**What you need to do:** Each record needs to be echoed exactly; can you do that?

**User interface change data:**
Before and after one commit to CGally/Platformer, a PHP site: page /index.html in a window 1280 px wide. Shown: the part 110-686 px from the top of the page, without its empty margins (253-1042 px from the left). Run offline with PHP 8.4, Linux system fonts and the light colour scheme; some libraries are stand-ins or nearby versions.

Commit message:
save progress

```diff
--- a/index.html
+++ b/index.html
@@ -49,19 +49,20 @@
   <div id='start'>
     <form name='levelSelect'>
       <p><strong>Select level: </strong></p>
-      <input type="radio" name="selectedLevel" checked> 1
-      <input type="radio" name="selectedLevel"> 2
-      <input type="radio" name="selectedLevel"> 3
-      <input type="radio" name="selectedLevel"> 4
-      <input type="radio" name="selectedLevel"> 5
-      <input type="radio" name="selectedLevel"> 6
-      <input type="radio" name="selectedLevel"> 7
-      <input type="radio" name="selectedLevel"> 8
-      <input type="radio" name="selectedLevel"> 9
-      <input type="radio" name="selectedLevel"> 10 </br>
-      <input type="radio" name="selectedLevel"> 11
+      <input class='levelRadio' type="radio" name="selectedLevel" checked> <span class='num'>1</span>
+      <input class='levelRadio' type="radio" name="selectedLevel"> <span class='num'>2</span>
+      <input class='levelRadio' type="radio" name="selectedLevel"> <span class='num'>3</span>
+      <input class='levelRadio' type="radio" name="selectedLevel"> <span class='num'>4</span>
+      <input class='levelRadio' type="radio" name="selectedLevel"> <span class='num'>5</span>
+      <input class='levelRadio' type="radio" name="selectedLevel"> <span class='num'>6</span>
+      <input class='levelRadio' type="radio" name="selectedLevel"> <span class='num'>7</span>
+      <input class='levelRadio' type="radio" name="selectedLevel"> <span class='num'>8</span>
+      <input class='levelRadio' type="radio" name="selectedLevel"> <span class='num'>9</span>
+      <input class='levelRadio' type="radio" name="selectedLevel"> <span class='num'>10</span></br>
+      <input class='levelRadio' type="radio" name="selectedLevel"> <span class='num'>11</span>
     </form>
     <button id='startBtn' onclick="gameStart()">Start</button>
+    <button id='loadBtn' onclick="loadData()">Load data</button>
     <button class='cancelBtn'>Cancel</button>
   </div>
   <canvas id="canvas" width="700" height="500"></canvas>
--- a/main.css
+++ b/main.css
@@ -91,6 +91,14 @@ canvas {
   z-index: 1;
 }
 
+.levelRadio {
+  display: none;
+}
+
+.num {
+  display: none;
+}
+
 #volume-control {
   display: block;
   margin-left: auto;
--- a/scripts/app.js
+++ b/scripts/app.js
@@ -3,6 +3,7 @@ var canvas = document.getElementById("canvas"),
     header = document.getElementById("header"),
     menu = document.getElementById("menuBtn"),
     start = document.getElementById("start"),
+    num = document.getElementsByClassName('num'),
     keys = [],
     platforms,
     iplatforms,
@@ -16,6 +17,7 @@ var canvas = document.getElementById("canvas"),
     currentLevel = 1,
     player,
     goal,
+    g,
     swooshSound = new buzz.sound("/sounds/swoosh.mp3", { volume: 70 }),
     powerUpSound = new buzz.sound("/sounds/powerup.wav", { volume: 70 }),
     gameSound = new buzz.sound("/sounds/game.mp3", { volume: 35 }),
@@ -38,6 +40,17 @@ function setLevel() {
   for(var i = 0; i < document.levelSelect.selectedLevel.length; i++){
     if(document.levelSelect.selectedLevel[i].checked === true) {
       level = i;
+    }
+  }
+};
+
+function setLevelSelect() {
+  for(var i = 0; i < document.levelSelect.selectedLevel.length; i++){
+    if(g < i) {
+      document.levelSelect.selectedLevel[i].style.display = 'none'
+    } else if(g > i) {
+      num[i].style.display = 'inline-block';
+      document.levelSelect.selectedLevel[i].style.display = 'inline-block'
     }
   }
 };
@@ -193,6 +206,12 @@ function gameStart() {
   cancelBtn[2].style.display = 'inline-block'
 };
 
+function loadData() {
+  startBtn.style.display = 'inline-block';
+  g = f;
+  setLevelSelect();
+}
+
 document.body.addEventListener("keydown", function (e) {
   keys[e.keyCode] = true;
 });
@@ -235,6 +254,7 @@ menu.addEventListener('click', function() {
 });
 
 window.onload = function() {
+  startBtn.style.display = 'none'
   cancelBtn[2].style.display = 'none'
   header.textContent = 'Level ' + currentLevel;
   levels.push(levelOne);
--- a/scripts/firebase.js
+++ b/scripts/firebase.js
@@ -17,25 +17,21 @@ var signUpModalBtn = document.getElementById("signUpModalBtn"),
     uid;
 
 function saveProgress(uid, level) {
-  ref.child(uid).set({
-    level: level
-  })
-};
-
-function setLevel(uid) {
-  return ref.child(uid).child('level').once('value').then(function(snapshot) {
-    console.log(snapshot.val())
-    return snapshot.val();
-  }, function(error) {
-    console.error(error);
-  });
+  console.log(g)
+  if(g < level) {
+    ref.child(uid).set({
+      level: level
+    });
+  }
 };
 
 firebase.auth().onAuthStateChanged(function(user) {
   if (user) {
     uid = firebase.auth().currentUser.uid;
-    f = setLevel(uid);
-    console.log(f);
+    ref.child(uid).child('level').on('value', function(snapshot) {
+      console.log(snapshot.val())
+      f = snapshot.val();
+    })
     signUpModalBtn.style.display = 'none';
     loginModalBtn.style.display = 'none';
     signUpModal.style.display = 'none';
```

**Exercise output:**
Before and after one commit to CGally/Platformer, a PHP site: page /index.html in a window 1280 px wide. Shown: the part 110-686 px from the top of the page, without its empty margins (253-1042 px from the left). Run offline with PHP 8.4, Linux system fonts and the light colour scheme; some libraries are stand-ins or nearby versions.

Commit message:
save progress

```diff
--- a/index.html
+++ b/index.html
@@ -49,19 +49,20 @@
   <div id='start'>
     <form name='levelSelect'>
       <p><strong>Select level: </strong></p>
-      <input type="radio" name="selectedLevel" checked> 1
-      <input type="radio" name="selectedLevel"> 2
-      <input type="radio" name="selectedLevel"> 3
-      <input type="radio" name="selectedLevel"> 4
-      <input type="radio" name="selectedLevel"> 5
-      <input type="radio" name="selectedLevel"> 6
-      <input type="radio" name="selectedLevel"> 7
-      <input type="radio" name="selectedLevel"> 8
-      <input type="radio" name="selectedLevel"> 9
-      <input type="radio" name="selectedLevel"> 10 </br>
-      <input type="radio" name="selectedLevel"> 11
+      <input class='levelRadio' type="radio" name="selectedLevel" checked> <span class='num'>1</span>
+      <input class='levelRadio' type="radio" name="selectedLevel"> <span class='num'>2</span>
+      <input class='levelRadio' type="radio" name="selectedLevel"> <span class='num'>3</span>
+      <input class='levelRadio' type="radio" name="selectedLevel"> <span class='num'>4</span>
+      <input class='levelRadio' type="radio" name="selectedLevel"> <span class='num'>5</span>
+      <input class='levelRadio' type="radio" name="selectedLevel"> <span class='num'>6</span>
+      <input class='levelRadio' type="radio" name="selectedLevel"> <span class='num'>7</span>
+      <input class='levelRadio' type="radio" name="selectedLevel"> <span class='num'>8</span>
+      <input class='levelRadio' type="radio" name="selectedLevel"> <span class='num'>9</span>
+      <input class='levelRadio' type="radio" name="selectedLevel"> <span class='num'>10</span></br>
+      <input class='levelRadio' type="radio" name="selectedLevel"> <span class='num'>11</span>
     </form>
     <button id='startBtn' onclick="gameStart()">Start</button>
+    <button id='loadBtn' onclick="loadData()">Load data</button>
     <button class='cancelBtn'>Cancel</button>
   </div>
   <canvas id="canvas" width="700" height="500"></canvas>
--- a/main.css
+++ b/main.css
@@ -91,6 +91,14 @@ canvas {
   z-index: 1;
 }
 
+.levelRadio {
+  display: none;
+}
+
+.num {
+  display: none;
+}
+
 #volume-control {
   display: block;
   margin-left: auto;
--- a/scripts/app.js
+++ b/scripts/app.js
@@ -3,6 +3,7 @@ var canvas = document.getElementById("canvas"),
     header = document.getElementById("header"),
     menu = document.getElementById("menuBtn"),
     start = document.getElementById("start"),
+    num = document.getElementsByClassName('num'),
     keys = [],
     platforms,
     iplatforms,
@@ -16,6 +17,7 @@ var canvas = document.getElementById("canvas"),
     currentLevel = 1,
     player,
     goal,
+    g,
     swooshSound = new buzz.sound("/sounds/swoosh.mp3", { volume: 70 }),
     powerUpSound = new buzz.sound("/sounds/powerup.wav", { volume: 70 }),
     gameSound = new buzz.sound("/sounds/game.mp3", { volume: 35 }),
@@ -38,6 +40,17 @@ function setLevel() {
   for(var i = 0; i < document.levelSelect.selectedLevel.length; i++){
     if(document.levelSelect.selectedLevel[i].checked === true) {
       level = i;
+    }
+  }
+};
+
+function setLevelSelect() {
+  for(var i = 0; i < document.levelSelect.selectedLevel.length; i++){
+    if(g < i) {
+      document.levelSelect.selectedLevel[i].style.display = 'none'
+    } else if(g > i) {
+      num[i].style.display = 'inline-block';
+      document.levelSelect.selectedLevel[i].style.display = 'inline-block'
     }
   }
 };
@@ -193,6 +206,12 @@ function gameStart() {
   cancelBtn[2].style.display = 'inline-block'
 };
 
+function loadData() {
+  startBtn.style.display = 'inline-block';
+  g = f;
+  setLevelSelect();
+}
+
 document.body.addEventListener("keydown", function (e) {
   keys[e.keyCode] = true;
 });
@@ -235,6 +254,7 @@ menu.addEventListener('click', function() {
 });
 
 window.onload = function() {
+  startBtn.style.display = 'none'
   cancelBtn[2].style.display = 'none'
   header.textContent = 'Level ' + currentLevel;
   levels.push(levelOne);
--- a/scripts/firebase.js
+++ b/scripts/firebase.js
@@ -17,25 +17,21 @@ var signUpModalBtn = document.getElementById("signUpModalBtn"),
     uid;
 
 function saveProgress(uid, level) {
-  ref.child(uid).set({
-    level: level
-  })
-};
-
-function setLevel(uid) {
-  return ref.child(uid).child('level').once('value').then(function(snapshot) {
-    console.log(snapshot.val())
-    return snapshot.val();
-  }, function(error) {
-    console.error(error);
-  });
+  console.log(g)
+  if(g < level) {
+    ref.child(uid).set({
+      level: level
+    });
+  }
 };
 
 firebase.auth().onAuthStateChanged(function(user) {
   if (user) {
     uid = firebase.auth().currentUser.uid;
-    f = setLevel(uid);
-    console.log(f);
+    ref.child(uid).child('level').on('value', function(snapshot) {
+      console.log(snapshot.val())
+      f = snapshot.val();
+    })
     signUpModalBtn.style.display = 'none';
     loginModalBtn.style.display = 'none';
     signUpModal.style.display = 'none';
```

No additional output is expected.